If a line of the entries below includes the word "return", it counts; state the total and nothing further.

= Recorded data =

^^^^^^^^

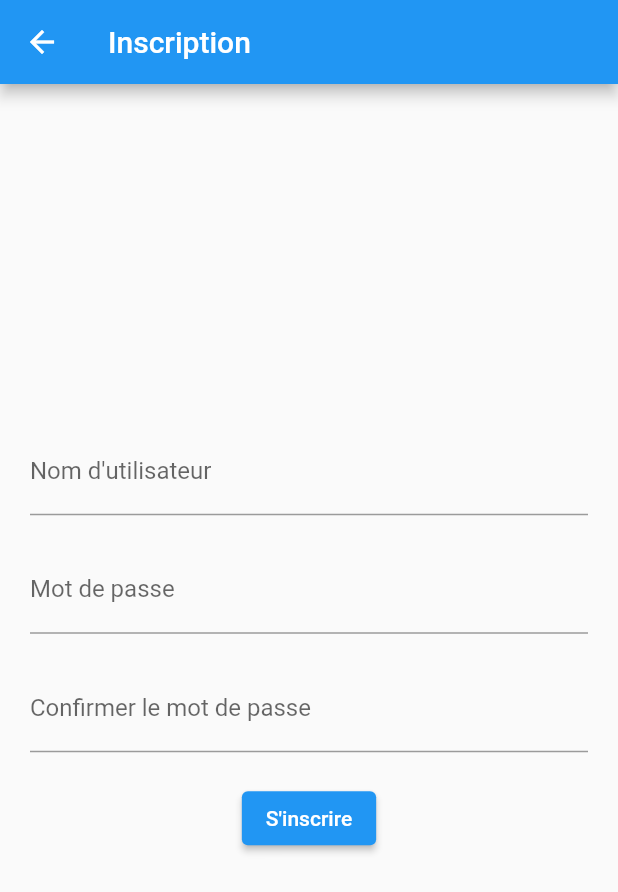
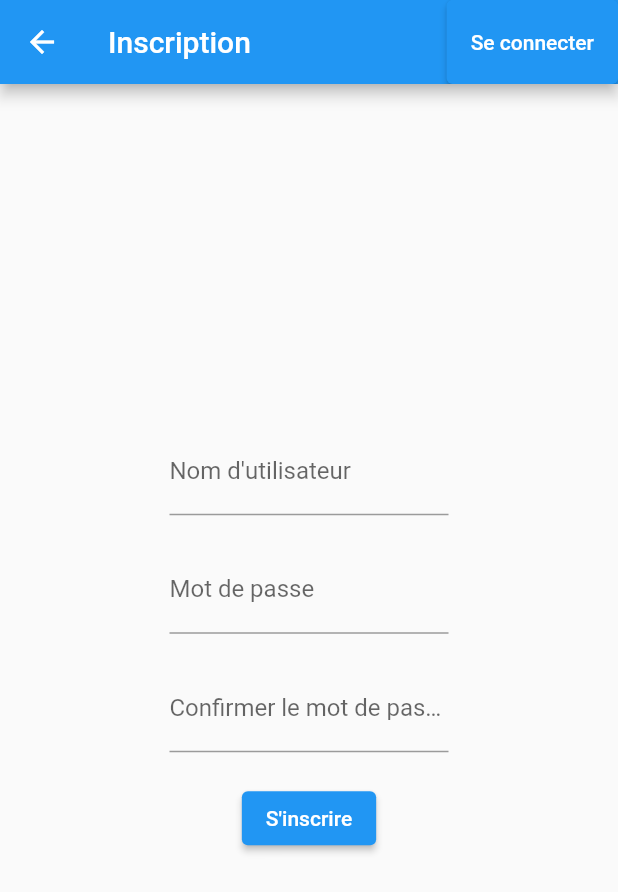
Before and after one commit to H-chauvet/ProductFlutter, a Flutter app: the screen it shows after launch, after a tap on "S'inscrire", on a phone screen of 412 x 824 dp. Shown: the top 892 px of the screen. Run offline on Flutter 3.47's test engine with Material 2 defaults, Android fonts, the phone set to English and light mode, and no system bars; our stand-ins replace fluttertoast; network calls fail.

Commit message:
[ADD] Final version

```diff
--- a/front/lib/app.dart
+++ b/front/lib/app.dart
@@ -1,15 +1,22 @@
 import 'package:flutter/material.dart';
 import 'homepage.dart';
+import 'package:provider/provider.dart';
+import 'user_provider.dart';
 
 class EcommerceApp extends StatelessWidget {
+  const EcommerceApp({super.key});
+
   @override
   Widget build(BuildContext context) {
-    return MaterialApp(
-      title: 'E-commerce App',
-      theme: ThemeData(
-        primarySwatch: Colors.blue,
+    return ChangeNotifierProvider(
+      create: (_) => UserProvider(),
+      child: MaterialApp(
+        title: 'E-commerce App',
+        theme: ThemeData(
+          primarySwatch: Colors.blue,
+        ),
+        home: const HomePage(),
       ),
-      home: HomePage(),
     );
   }
 }
--- a/front/lib/auth/register.dart
+++ b/front/lib/auth/register.dart
@@ -1,9 +1,14 @@
+// ignore_for_file: library_private_types_in_public_api, use_build_context_synchronously
+
 import 'package:flutter/material.dart';
 import 'package:http/http.dart' as http;
 import 'dart:convert';
 import 'package:fluttertoast/fluttertoast.dart';
+import 'login.dart';
 
 class RegisterPage extends StatefulWidget {
+  const RegisterPage({super.key});
+
   @override
   _RegisterPageState createState() => _RegisterPageState();
 }
@@ -46,13 +51,20 @@ class _RegisterPageState extends State<RegisterPage> {
         Fluttertoast.showToast(
           msg: 'Inscription réussie!',
           toastLength: Toast.LENGTH_SHORT,
-          gravity: ToastGravity.BOTTOM,
+          gravity: ToastGravity.CENTER,
+        );
+        usernameController.clear();
+        passwordController.clear();
+        confirmPasswordController.clear();
+        Navigator.pushReplacement(
+          context,
+          MaterialPageRoute(builder: (context) => const LoginPage()),
         );
       } else {
         Fluttertoast.showToast(
           msg: 'Erreur lors de l\'inscription: ${response.statusCode}',
           toastLength: Toast.LENGTH_SHORT,
-          gravity: ToastGravity.BOTTOM,
+          gravity: ToastGravity.CENTER,
         );
       }
     }
@@ -62,44 +74,74 @@ class _RegisterPageState extends State<RegisterPage> {
   Widget build(BuildContext context) {
     return Scaffold(
       appBar: AppBar(
-        title: Text('Inscription'),
+        title: const Text('Inscription'),
+        actions: [
+          ElevatedButton(
+            onPressed: () {
+              Navigator.push(
+                context,
+                MaterialPageRoute(builder: (context) => const LoginPage()),
+              );
+            },
+            child: const Text("Se connecter"),
+          ),
+          const SizedBox(height: 20),
+        ],
       ),
       body: Padding(
         padding: const EdgeInsets.all(20.0),
         child: Column(
           mainAxisAlignment: MainAxisAlignment.center,
           children: [
-            TextField(
+            Center(
+              child: FractionallySizedBox(
+                widthFactor:
+                    0.5, // Réduit la largeur à 50% de la largeur du parent
+                child: TextField(
                   controller: usernameController,
-              decoration: InputDecoration(
+                  decoration: const InputDecoration(
                     labelText: 'Nom d\'utilisateur',
                   ),
                 ),
-            SizedBox(height: 20),
-            TextField(
+              ),
+            ),
+            const SizedBox(height: 20),
+            Center(
+              child: FractionallySizedBox(
+                widthFactor:
+                    0.5, // Réduit la largeur à 50% de la largeur du parent
+                child: TextField(
                   controller: passwordController,
                   obscureText: true,
-              decoration: InputDecoration(
+                  decoration: const InputDecoration(
                     labelText: 'Mot de passe',
                   ),
                 ),
-            SizedBox(height: 20),
-            TextField(
+              ),
+            ),
+            const SizedBox(height: 20),
+            Center(
+              child: FractionallySizedBox(
+                widthFactor:
+                    0.5, // Réduit la largeur à 50% de la largeur du parent
+                child: TextField(
                   controller: confirmPasswordController,
                   obscureText: true,
-              decoration: InputDecoration(
+                  decoration: const InputDecoration(
                     labelText: 'Confirmer le mot de passe',
                   ),
                 ),
-            SizedBox(height: 20),
+              ),
+            ),
+            const SizedBox(height: 20),
             ElevatedButton(
               onPressed: register,
-              child: Text('S\'inscrire'),
+              child: const Text('S\'inscrire'),
             ),
-            SizedBox(height: 10),
+            const SizedBox(height: 10),
             Text(
               errorMessage,
-              style: TextStyle(
+              style: const TextStyle(
                 color: Colors.red,
               ),
             ),
--- a/front/lib/homepage.dart
+++ b/front/lib/homepage.dart
@@ -1,40 +1,56 @@
+// ignore_for_file: unrelated_type_equality_checks
+
 import 'package:flutter/material.dart';
 import 'auth/register.dart';
+import 'auth/login.dart';
+import 'package:provider/provider.dart';
+import 'user_provider.dart';
+import 'product/product_list_page.dart';
 
 class HomePage extends StatelessWidget {
+  const HomePage({super.key});
+
   @override
   Widget build(BuildContext context) {
+    final userProvider = Provider.of<UserProvider>(context);
+    final user = userProvider.user;
+
     return Scaffold(
       appBar: AppBar(
-        title: Text('Plateforme de E-commerce'),
+        title: Text('Bienvenue ${user.username}'),
         actions: [
-          ElevatedButton(
-            onPressed: () {},
-            child: Text('Se connecter'),
-          ),
-          SizedBox(height: 20),
+          if (user.username != '')
+            ElevatedButton(
+              onPressed: () {
+                Navigator.push(
+                  context,
+                  MaterialPageRoute(
+                      builder: (context) => const ProductListPage()),
+                );
+              },
+              child: const Text('Voir les articles'),
+            ),
           ElevatedButton(
             onPressed: () {
               Navigator.push(
                 context,
-                MaterialPageRoute(builder: (context) => RegisterPage()),
+                MaterialPageRoute(builder: (context) => const LoginPage()),
               );
             },
-            child: Text("S'inscrire"),
+            child: const Text('Se connecter'),
           ),
-          SizedBox(height: 20),
+          const SizedBox(height: 20),
+          ElevatedButton(
+            onPressed: () {
+              Navigator.push(
+                context,
+                MaterialPageRoute(builder: (context) => const RegisterPage()),
+              );
+            },
+            child: const Text("S'inscrire"),
+          ),
+          const SizedBox(height: 20),
         ],
-      ),
-      body: Center(
-        child: Column(
-          mainAxisAlignment: MainAxisAlignment.center,
-          children: [
-            ElevatedButton(
-              onPressed: () {},
-              child: Text('Voir les articles'),
-            ),
-          ],
-        ),
       ),
     );
   }
--- a/front/lib/main.dart
+++ b/front/lib/main.dart
@@ -2,5 +2,5 @@ import 'package:flutter/material.dart';
 import 'app.dart';
 
 void main() {
-  runApp(EcommerceApp());
+  runApp(const EcommerceApp());
 }
--- /dev/null
+++ b/front/lib/user_provider.dart
@@ -0,0 +1,18 @@
+import 'package:flutter/material.dart';
+
+class User {
+  final String username;
+
+  User(this.username);
+}
+
+class UserProvider with ChangeNotifier {
+  User _user = User('');
+
+  User get user => _user;
+
+  void setUser(User user) {
+    _user = user;
+    notifyListeners();
+  }
+}
--- a/front/pubspec.yaml
+++ b/front/pubspec.yaml
@@ -32,6 +32,7 @@ dependencies:
     sdk: flutter
   http: ^0.13.4
   fluttertoast: ^8.0.8
+  provider: ^6.0.1
 
 
   # The following adds the Cupertino Icons font to your application.
```
Also changed, not shown: front/lib/auth/login.dart (+142 -0 lines), front/lib/product/product_create.dart (added, +106 -0 lines), front/lib/product/product_edit.dart (added, +118 -0 lines), front/lib/product/product_list_page.dart (added, +110 -0 lines), front/lib/product/widget/product_card.dart (added, +68 -0 lines), front/pubspec.lock. Lines whose indentation alone changed are shown as unchanged.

^^^^^^^^

= Exercise response =
4